• Web page edit records:
=== Section Start ===

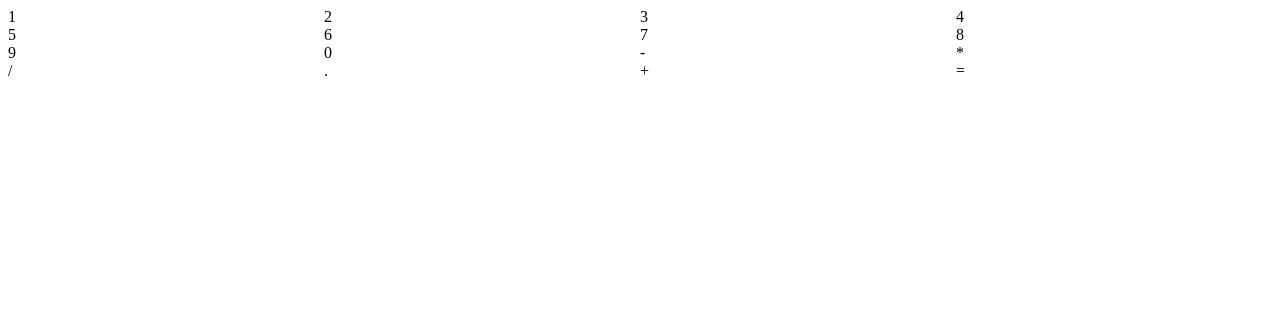
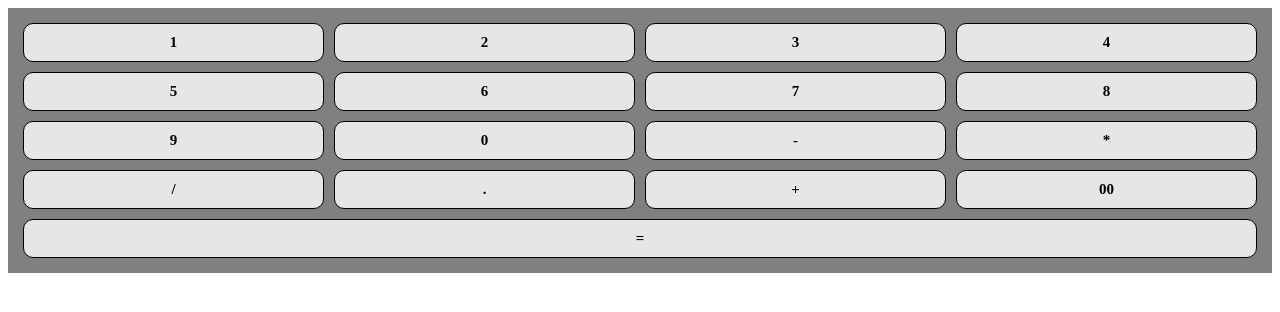
Before and after one commit to emmanex0121/SAIL, a plain HTML site: page project9/index.html in a window 1280 px wide. Drawn offline with Linux system fonts and the light colour scheme.

Commit message:
css grid

```diff
--- a/project9/css/styles.css
+++ b/project9/css/styles.css
@@ -3,4 +3,25 @@
     /* Does the same thing as the next line */
     /* grid-template-columns: 1fr 1fr 1fr 1fr; */
     grid-template-columns: repeat(4, 1fr);
+    background-color: gray;
+    padding: 15px;
+    gap: 10px;
 }
+
+.cal .grid {
+    border: 1px solid;
+    text-align: center;
+    padding: 10px;
+    font-size: 15px;
+    font-weight: bold;
+    background-color: rgba(255, 255, 255, 0.8);
+    border-radius: 10px;
+}
+
+.equal {
+    grid-column-start: 1;
+    grid-column-end: 5;
+
+    /* OR */
+    /* grid-column-end: span 4; */
+}
--- a/project9/index.html
+++ b/project9/index.html
@@ -23,7 +23,8 @@
         <div class="grid">/</div>
         <div class="grid">.</div>
         <div class="grid">+</div>
-        <div class="grid">=</div>
+        <div class="grid">00</div>
+        <div class="grid equal">=</div>
     </div>
 </body>
 </html>
```
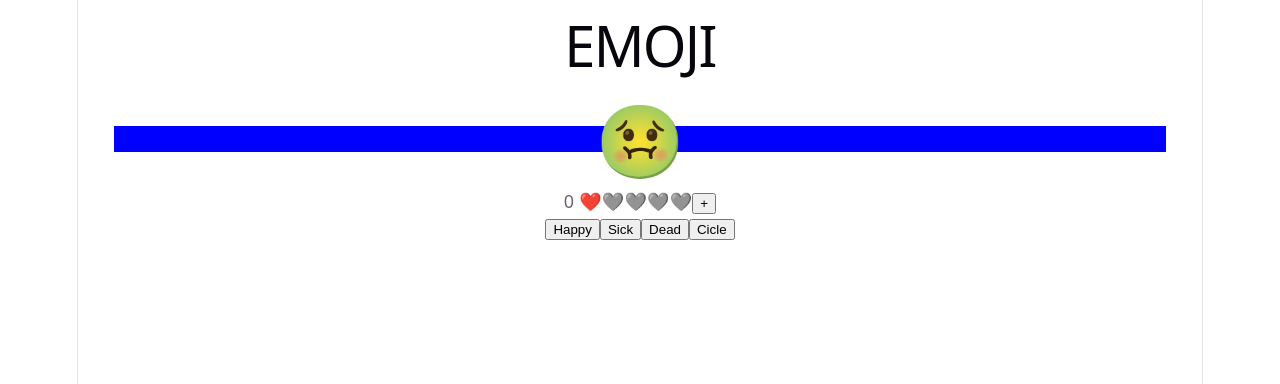
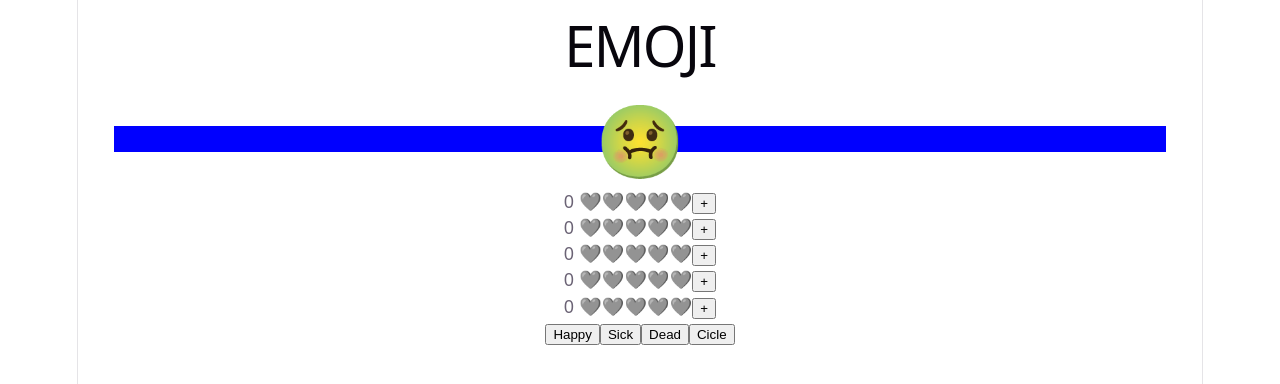
Before and after one commit to ufjf-dcc207/ufjf-dcc207-2026-3-a-atv06-barcelos1103, a React (Vite) app: page / in a window 1280 px wide. Shown: the top 384 px of the page. Built offline with nearby package versions, Linux system fonts and the light colour scheme.

Commit message:
adicao de varios atributos

```diff
--- a/src/Atributo.css
+++ b/src/Atributo.css
@@ -0,0 +1,3 @@
+.inativo {
+    filter: grayscale(100%);
+}
--- a/src/Atributo.tsx
+++ b/src/Atributo.tsx
@@ -6,7 +6,7 @@ export default function Atributo(){
     let coracoes = "";
     for (let i=0; i < 5; i++){
 
-        if(i<=valor){
+        if(i<valor){
             coracoes += "❤️"
 
         }
@@ -22,9 +22,8 @@ export default function Atributo(){
                 setValor(0);
             }
             else {
-                setValor(0 + 1);
+                setValor(valor + 1);
             }
-
 
 
         }} >+</button>
--- a/src/Emoji.tsx
+++ b/src/Emoji.tsx
@@ -61,6 +61,10 @@ export default function Emoji() {
             {EMOJI_MAP.get(status) || "🫥"}
         </div>
         <Atributo />
+        <Atributo />
+        <Atributo />
+        <Atributo />
+        <Atributo />
         <div className="acoes">
             <button onClick={happyClick}>Happy</button>
             <button onClick={sickClick}>Sick</button>
```
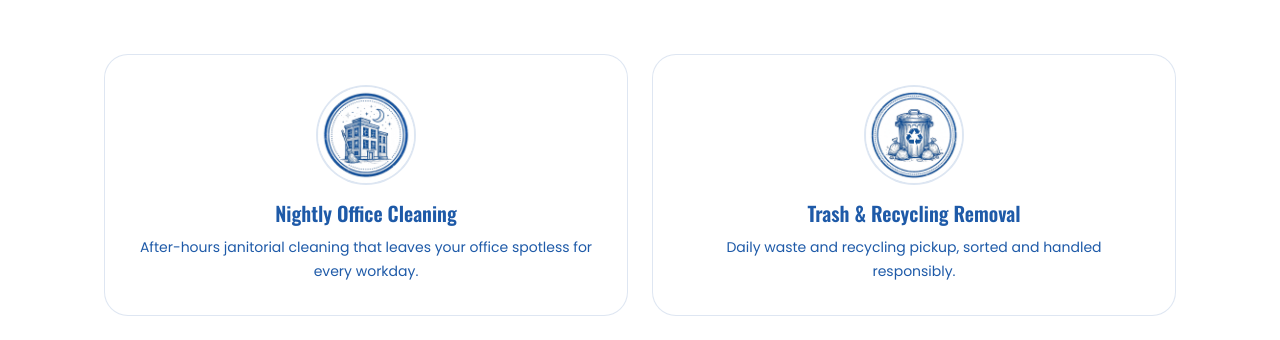
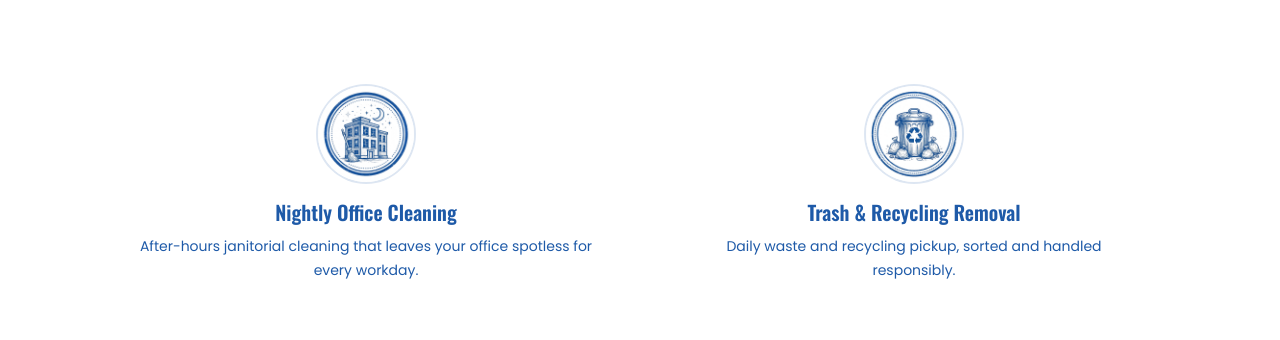
Before and after one commit to danielospina-la/downtown-calgary-office-cleaning, a Next.js app: page /services in a window 1280 px wide. Shown: the part 448-788 px from the top of the page. Built offline with nearby package versions, Linux system fonts and the light colour scheme.

Commit message:
Services page: remove card borders for vintage look

```diff
--- a/src/components/Services.tsx
+++ b/src/components/Services.tsx
@@ -65,7 +65,7 @@ function ServiceCard({
   return (
     <a
       href="/contact"
-      className="group flex flex-col items-center rounded-3xl border border-steel/60 bg-white p-5 text-center transition-colors hover:border-navy sm:p-8"
+      className="group flex flex-col items-center p-5 text-center sm:p-8"
     >
       <img
         src={icon}
```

=== Section End ===

• Problem details: Write every record out again exactly as written. Pictures don't belong in the copy.

• Answer box:
Before and after one commit to emmanex0121/SAIL, a plain HTML site: page project9/index.html in a window 1280 px wide. Drawn offline with Linux system fonts and the light colour scheme.

Commit message:
css grid

```diff
--- a/project9/css/styles.css
+++ b/project9/css/styles.css
@@ -3,4 +3,25 @@
     /* Does the same thing as the next line */
     /* grid-template-columns: 1fr 1fr 1fr 1fr; */
     grid-template-columns: repeat(4, 1fr);
+    background-color: gray;
+    padding: 15px;
+    gap: 10px;
 }
+
+.cal .grid {
+    border: 1px solid;
+    text-align: center;
+    padding: 10px;
+    font-size: 15px;
+    font-weight: bold;
+    background-color: rgba(255, 255, 255, 0.8);
+    border-radius: 10px;
+}
+
+.equal {
+    grid-column-start: 1;
+    grid-column-end: 5;
+
+    /* OR */
+    /* grid-column-end: span 4; */
+}
--- a/project9/index.html
+++ b/project9/index.html
@@ -23,7 +23,8 @@
         <div class="grid">/</div>
         <div class="grid">.</div>
         <div class="grid">+</div>
-        <div class="grid">=</div>
+        <div class="grid">00</div>
+        <div class="grid equal">=</div>
     </div>
 </body>
 </html>
```
Before and after one commit to ufjf-dcc207/ufjf-dcc207-2026-3-a-atv06-barcelos1103, a React (Vite) app: page / in a window 1280 px wide. Shown: the top 384 px of the page. Built offline with nearby package versions, Linux system fonts and the light colour scheme.

Commit message:
adicao de varios atributos

```diff
--- a/src/Atributo.css
+++ b/src/Atributo.css
@@ -0,0 +1,3 @@
+.inativo {
+    filter: grayscale(100%);
+}
--- a/src/Atributo.tsx
+++ b/src/Atributo.tsx
@@ -6,7 +6,7 @@ export default function Atributo(){
     let coracoes = "";
     for (let i=0; i < 5; i++){
 
-        if(i<=valor){
+        if(i<valor){
             coracoes += "❤️"
 
         }
@@ -22,9 +22,8 @@ export default function Atributo(){
                 setValor(0);
             }
             else {
-                setValor(0 + 1);
+                setValor(valor + 1);
             }
-
 
 
         }} >+</button>
--- a/src/Emoji.tsx
+++ b/src/Emoji.tsx
@@ -61,6 +61,10 @@ export default function Emoji() {
             {EMOJI_MAP.get(status) || "🫥"}
         </div>
         <Atributo />
+        <Atributo />
+        <Atributo />
+        <Atributo />
+        <Atributo />
         <div className="acoes">
             <button onClick={happyClick}>Happy</button>
             <button onClick={sickClick}>Sick</button>
```
Before and after one commit to danielospina-la/downtown-calgary-office-cleaning, a Next.js app: page /services in a window 1280 px wide. Shown: the part 448-788 px from the top of the page. Built offline with nearby package versions, Linux system fonts and the light colour scheme.

Commit message:
Services page: remove card borders for vintage look

```diff
--- a/src/components/Services.tsx
+++ b/src/components/Services.tsx
@@ -65,7 +65,7 @@ function ServiceCard({
   return (
     <a
       href="/contact"
-      className="group flex flex-col items-center rounded-3xl border border-steel/60 bg-white p-5 text-center transition-colors hover:border-navy sm:p-8"
+      className="group flex flex-col items-center p-5 text-center sm:p-8"
     >
       <img
         src={icon}
```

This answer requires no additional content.